We have all watched in horror the images of a war on civilians, including children, as images of maiming, destruction and death are spread across our media.  We honour our brave Ukrainian colleagues who have risked their lives to get the gametes and embryos of clients to safety and into neighbouring countries.  Some countries have stepped up and given refuge to pregnant surrogates, although the legal consequences of those surrogates giving birth in those third countries are still unknown.  As soon as the war stops and our Ukrainian colleagues return to their clinics and are able to safely offer their services, we will return with our clients to support them – morally and financially. 

A fact that is known is that before February 2022, Ukraine met a large proportion of the worldwide international surrogacy market.  My estimate based on anecdotal evidence is that it provided surrogates to 60% of the international market.  In a matter of days after 24 February, that market was closed.  Concurrently, Russian prosecutors have been strictly enforcing their new interpretation of Russian surrogacy laws and together with the moral choice of intended parents to avoid going to Russia, the surrogacy market in Russia has collapsed for international intended parents.

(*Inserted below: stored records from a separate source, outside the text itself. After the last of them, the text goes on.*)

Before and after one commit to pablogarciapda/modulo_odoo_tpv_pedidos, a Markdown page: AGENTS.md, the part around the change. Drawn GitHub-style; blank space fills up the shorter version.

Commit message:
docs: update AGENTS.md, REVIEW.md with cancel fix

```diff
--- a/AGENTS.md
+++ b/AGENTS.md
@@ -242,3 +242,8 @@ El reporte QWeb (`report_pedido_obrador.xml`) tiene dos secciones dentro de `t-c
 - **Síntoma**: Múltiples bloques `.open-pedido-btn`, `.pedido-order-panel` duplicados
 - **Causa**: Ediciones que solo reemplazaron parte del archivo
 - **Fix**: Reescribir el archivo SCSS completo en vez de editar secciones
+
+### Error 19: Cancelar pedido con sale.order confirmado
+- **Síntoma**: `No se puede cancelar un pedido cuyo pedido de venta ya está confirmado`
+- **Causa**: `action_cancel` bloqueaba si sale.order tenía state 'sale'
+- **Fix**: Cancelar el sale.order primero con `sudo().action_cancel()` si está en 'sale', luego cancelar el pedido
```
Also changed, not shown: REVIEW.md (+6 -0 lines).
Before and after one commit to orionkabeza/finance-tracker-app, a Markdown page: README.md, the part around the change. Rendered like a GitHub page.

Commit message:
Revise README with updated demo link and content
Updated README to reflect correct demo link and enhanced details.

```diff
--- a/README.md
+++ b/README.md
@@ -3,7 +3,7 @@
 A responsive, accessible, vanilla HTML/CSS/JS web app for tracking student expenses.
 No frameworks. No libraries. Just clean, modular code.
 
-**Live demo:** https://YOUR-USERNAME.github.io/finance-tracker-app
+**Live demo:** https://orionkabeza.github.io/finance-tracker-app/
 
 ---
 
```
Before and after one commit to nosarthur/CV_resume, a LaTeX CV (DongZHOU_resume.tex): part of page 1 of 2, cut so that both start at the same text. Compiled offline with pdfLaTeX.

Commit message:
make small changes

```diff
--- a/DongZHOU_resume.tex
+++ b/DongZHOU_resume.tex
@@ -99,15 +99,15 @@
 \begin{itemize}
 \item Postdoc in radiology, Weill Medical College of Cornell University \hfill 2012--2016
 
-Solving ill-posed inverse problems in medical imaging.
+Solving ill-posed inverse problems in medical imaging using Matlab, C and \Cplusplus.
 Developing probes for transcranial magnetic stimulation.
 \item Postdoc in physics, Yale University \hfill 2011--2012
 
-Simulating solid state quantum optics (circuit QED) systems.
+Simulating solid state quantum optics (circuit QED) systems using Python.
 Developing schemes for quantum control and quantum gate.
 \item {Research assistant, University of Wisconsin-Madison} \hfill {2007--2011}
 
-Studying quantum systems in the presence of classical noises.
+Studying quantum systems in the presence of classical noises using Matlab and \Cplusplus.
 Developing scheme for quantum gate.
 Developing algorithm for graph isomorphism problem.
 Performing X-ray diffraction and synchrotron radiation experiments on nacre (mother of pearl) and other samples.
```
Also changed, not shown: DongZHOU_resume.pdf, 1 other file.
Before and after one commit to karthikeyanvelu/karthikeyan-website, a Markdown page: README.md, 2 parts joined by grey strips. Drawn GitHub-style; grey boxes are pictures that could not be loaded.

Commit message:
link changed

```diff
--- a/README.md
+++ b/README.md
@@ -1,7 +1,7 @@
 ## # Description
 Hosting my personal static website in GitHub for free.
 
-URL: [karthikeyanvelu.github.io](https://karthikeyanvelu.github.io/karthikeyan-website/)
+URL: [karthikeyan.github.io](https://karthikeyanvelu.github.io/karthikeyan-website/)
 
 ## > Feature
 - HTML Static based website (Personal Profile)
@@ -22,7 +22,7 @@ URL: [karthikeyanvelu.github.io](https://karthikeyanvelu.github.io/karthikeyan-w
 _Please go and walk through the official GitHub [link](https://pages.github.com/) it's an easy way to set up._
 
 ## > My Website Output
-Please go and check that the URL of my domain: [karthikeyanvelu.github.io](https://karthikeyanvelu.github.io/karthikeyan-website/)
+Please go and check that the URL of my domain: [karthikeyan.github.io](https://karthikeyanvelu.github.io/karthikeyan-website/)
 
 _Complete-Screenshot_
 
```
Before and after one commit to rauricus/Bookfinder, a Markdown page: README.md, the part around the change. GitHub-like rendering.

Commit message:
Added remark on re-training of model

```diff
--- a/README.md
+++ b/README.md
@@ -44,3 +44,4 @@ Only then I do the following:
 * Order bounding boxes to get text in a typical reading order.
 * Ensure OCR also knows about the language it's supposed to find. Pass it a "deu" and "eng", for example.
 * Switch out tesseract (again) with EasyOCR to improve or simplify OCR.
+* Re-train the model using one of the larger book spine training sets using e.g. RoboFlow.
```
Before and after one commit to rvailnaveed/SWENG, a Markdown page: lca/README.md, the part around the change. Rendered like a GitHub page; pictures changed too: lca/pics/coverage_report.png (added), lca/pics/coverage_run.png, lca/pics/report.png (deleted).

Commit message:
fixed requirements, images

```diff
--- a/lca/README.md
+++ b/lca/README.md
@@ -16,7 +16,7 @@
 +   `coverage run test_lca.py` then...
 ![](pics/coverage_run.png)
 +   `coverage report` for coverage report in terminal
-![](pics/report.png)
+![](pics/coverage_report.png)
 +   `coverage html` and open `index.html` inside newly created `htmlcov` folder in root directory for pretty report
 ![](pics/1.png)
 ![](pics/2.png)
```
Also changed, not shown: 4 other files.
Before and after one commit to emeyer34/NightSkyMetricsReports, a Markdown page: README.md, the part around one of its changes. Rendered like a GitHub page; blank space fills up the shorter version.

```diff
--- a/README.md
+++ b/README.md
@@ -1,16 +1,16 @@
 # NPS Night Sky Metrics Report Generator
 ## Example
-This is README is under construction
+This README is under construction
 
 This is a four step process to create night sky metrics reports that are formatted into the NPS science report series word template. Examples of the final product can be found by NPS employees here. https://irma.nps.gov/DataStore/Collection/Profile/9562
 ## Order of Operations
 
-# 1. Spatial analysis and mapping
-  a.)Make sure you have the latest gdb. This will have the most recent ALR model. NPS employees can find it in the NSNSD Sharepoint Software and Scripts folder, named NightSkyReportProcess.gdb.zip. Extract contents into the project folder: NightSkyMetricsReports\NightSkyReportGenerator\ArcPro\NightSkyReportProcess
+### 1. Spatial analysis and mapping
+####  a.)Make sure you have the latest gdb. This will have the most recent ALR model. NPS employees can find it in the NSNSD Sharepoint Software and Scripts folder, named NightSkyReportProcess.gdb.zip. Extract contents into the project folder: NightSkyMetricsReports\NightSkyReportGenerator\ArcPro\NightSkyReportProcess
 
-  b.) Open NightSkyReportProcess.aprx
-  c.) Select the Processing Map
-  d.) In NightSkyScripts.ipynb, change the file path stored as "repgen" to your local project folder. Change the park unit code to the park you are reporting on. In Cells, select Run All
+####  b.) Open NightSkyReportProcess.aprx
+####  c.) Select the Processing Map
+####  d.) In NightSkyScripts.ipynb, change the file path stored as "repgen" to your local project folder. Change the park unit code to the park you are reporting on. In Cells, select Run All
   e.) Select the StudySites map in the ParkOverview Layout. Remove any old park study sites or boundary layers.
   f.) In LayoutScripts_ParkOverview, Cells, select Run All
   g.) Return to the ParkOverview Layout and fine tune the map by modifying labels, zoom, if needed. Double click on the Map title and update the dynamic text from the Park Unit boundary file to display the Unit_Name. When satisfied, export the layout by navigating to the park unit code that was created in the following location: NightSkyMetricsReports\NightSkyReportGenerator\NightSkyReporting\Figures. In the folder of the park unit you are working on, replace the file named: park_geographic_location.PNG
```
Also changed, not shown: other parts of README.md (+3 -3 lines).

Through 2020 and 2021, it has become increasingly challenging to secure a surrogate in the United States of America.  See the attached New York Times article.  Vaccine hesitancy among prospective surrogates and the impact of the pandemic on the US economy have led to waiting times of up to 18 months to be matched with a surrogate and a significant increase in the compensation being sought by surrogate mothers.

As a consequence of all these events, we have experienced a massive upsurge in enquiries and engagements by clients.  My prediction is that the shortage of surrogates will be felt across all jurisdictions for international surrogacy during the latter half of 2022.  In these circumstances, it is more important than ever to carefully consider the surrogacy agencies and providers you are engaging.  All those businesses that were providing surrogacy services are now facing a significant downturn in income, and as has happened when Thailand and India closed their programs to international parents, the businesses will seek quick alternatives in countries with unregulated industries.